Task prompt: Say how many lines in the material below include "型システムにおいて表現され得る型が有限である". The answer is the number alone.

====== Recorded information ======

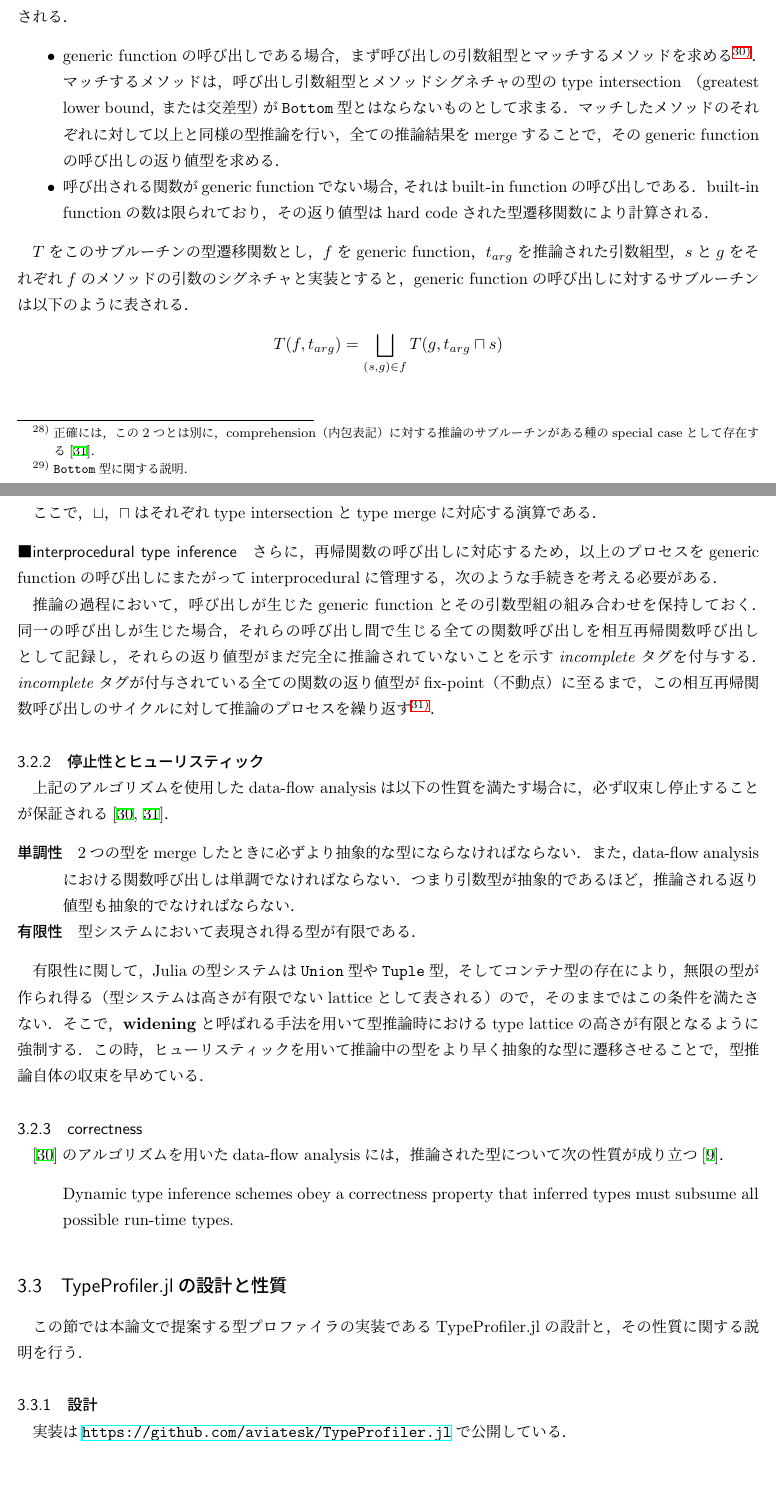
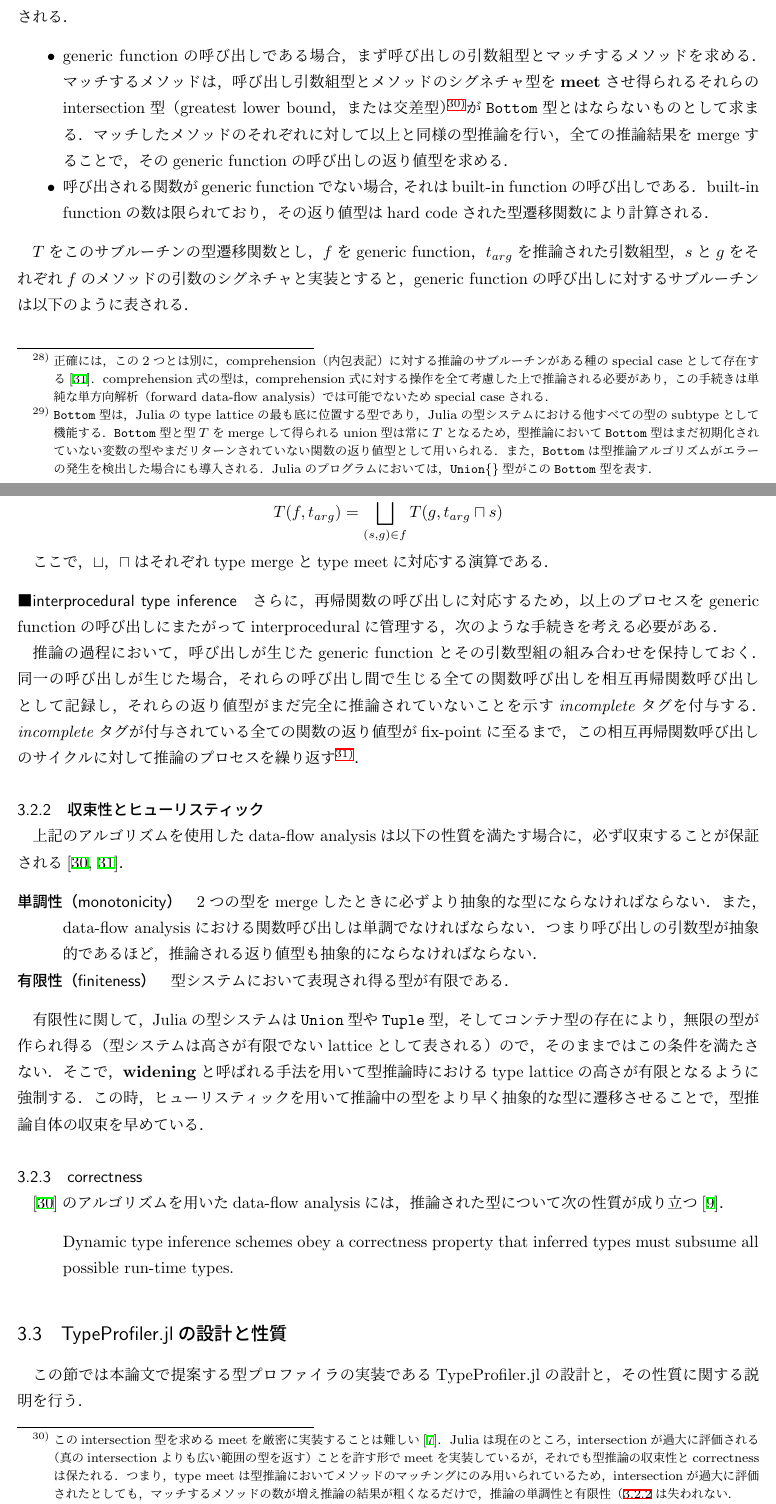
Before and after one commit to aviatesk/grad-thesis, a LaTeX document (main.tex, which reads section3.tex): two parts of pages 14 and 15 of 18, joined at a grey line, cut so that both start at the same text. Compiled offline with upLaTeX and dvipdfmx.

Commit message:
more scratching on inference

```diff
--- a/section3.tex
+++ b/section3.tex
@@ -138,6 +139,8 @@ Juliaの型推論は，
 \footnote{
   正確には，この2つとは別に，comprehension（内包表記）に対する推論のサブルーチンが
   ある種のspecial caseとして存在する\cite{jameson}．
+  comprehension式の型は，comprehension式に対する操作を全て考慮した上で推論される必要があり，
+  この手続きは単純な単方向解析（forward data-flow analysis）では可能でないためspecial caseされる．
 }．
 
 \paragraph{local type inference}
@@ -157,4 +158,10 @@ $W$を次に推論されるべきstatementの集合とする． % REVIEW: 元の
 \footnotetext{
-  \texttt{Bottom}型に関する説明．
+  \texttt{Bottom}型は，Juliaのtype latticeの最も底に位置する型であり，
+  Juliaの型システムにおける他すべての型のsubtypeとして機能する．
+  \texttt{Bottom}型と型\(T\)をmergeして得られるunion型は常に\(T\)となるため，
+  型推論において\texttt{Bottom}型は
+  まだ初期化されていない変数の型やまだリターンされていない関数の返り値型として用いられる．
+  また，\texttt{Bottom}は型推論アルゴリズムがエラーの発生を検出した場合にも導入される．
+  Juliaのプログラムにおいては，\texttt{Union\{\}}型がこの\texttt{Bottom}型を表す．
 }
 
@@ -193,21 +202,25 @@ current statementが関数呼び出しである場合，以下のサブルーチ
         built-in functionの数は限られており，その返り値型はhard codeされた型遷移関数により計算される．
 \end{itemize}
 
-$T$をこのサブルーチンの型遷移関数とし，
-$f$をgeneric function，
-$t_{arg}$を推論された引数組型，$s$と$g$をそれぞれ$f$のメソッドの引数のシグネチャと実装とすると，
+\(T\)をこのサブルーチンの型遷移関数とし，
+\(f\)をgeneric function，
+\(t_{arg}\)を推論された引数組型，\(s\)と\(g\)をそれぞれ\(f\)のメソッドの引数のシグネチャと実装とすると，
 generic functionの呼び出しに対するサブルーチンは以下のように表される．
 
 \[
   T(f,t_{arg}) = \bigsqcup_{(s,g) \in f}T(g,t_{arg} \sqcap s)
 \]
 
-ここで，$\sqcup$，$\sqcap$はそれぞれtype intersectionとtype mergeに対応する演算である．
+ここで，\(\sqcup\)，\(\sqcap\)はそれぞれtype mergeとtype meetに対応する演算である．
 
 \footnotetext{
-  この時，引数それぞれの型は必ずしもconcrete typeではないことに注意
-  （Juliaの型推論においては，wideningにより全ての型がconcrete typeとはならない）．
-  そのため，マッチするメソッドは複数ある可能性がある．
+  このintersection型を求めるmeetを厳密に実装することは難しい\cite{jeff-phd}．
+  Juliaは現在のところ，intersectionが過大に評価される
+  （真のintersectionよりも広い範囲の型を返す）ことを許す形でmeetを実装しているが，
+  それでも型推論の収束性とcorrectnessは保たれる．
+  つまり，type meetは型推論においてメソッドのマッチングにのみ用いられているため，
+  intersectionが過大に評価されたとしても，マッチするメソッドの数が増え推論の結果が粗くなるだけで，
+  推論の単調性と有限性（\ref{subsubsection:inference-convergence-and-heuristic}は失われない．
 }
 
 \paragraph{interprocedural type inference}
@@ -220,24 +233,25 @@ generic functionの呼び出しに対するサブルーチンは以下のよう
 同一の呼び出しが生じた場合，
 それらの呼び出し間で生じる全ての関数呼び出しを相互再帰関数呼び出しとして記録し，
 それらの返り値型がまだ完全に推論されていないことを示す\textit{incomplete}タグを付与する．
-\textit{incomplete}タグが付与されている全ての関数の返り値型がfix-point（不動点）に至るまで，
+\textit{incomplete}タグが付与されている全ての関数の返り値型がfix-pointに至るまで，
 この相互再帰関数呼び出しのサイクルに対して推論のプロセスを繰り返す\footnote{
   このinterprocedural type inferenceの実装は，
   特に相互再帰呼び出しのサイクルが複数存在する場合などにおいて，型推論のパフォーマンスを大きく変える．
-  Juliaの型推論アルゴリズムにおいてそれが実際どのように実装され，いかに技術的な課題点が克服されているかについては
+  Juliaの型推論アルゴリズムにおいてそれが実際どのように実装され，技術的な課題点がいかに克服されているかについては
   \cite{jameson, jameson-revisited}が詳しいが，ここでは詳細な説明は避ける．
 }．
 
-\subsubsection{停止性とヒューリスティック} \label{subsubsection:inference-termination-and-heuristic}
+\subsubsection{収束性とヒューリスティック} \label{subsubsection:inference-convergence-and-heuristic}
 
 上記のアルゴリズムを使用したdata-flow analysisは以下の性質を満たす場合に，
-必ず収束し停止することが保証される\cite{graph-free-data-flow-analysis, jameson}．
+必ず収束することが保証される\cite{graph-free-data-flow-analysis, jameson}．
 
 \begin{description}
-  \item [単調性] 2つの型をmergeしたときに必ずより抽象的な型にならなければならない．
-                また，data-flow analysisにおける関数呼び出しは単調でなければならない．
-                つまり引数型が抽象的であるほど，推論される返り値型も抽象的でなければならない．
-  \item [有限性] 型システムにおいて表現され得る型が有限である．
+  \item [単調性（monotonicity）]
+        2つの型をmergeしたときに必ずより抽象的な型にならなければならない．
+        また，data-flow analysisにおける関数呼び出しは単調でなければならない．
+        つまり呼び出しの引数型が抽象的であるほど，推論される返り値型も抽象的にならなければならない．
+  \item [有限性（finiteness）] 型システムにおいて表現され得る型が有限である．
 \end{description}
 
 有限性に関して，
```
Also changed, not shown: section2.tex (+1 -1 lines), main.pdf, section3.tex (41 more changed lines).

======

Solution to this problem: 2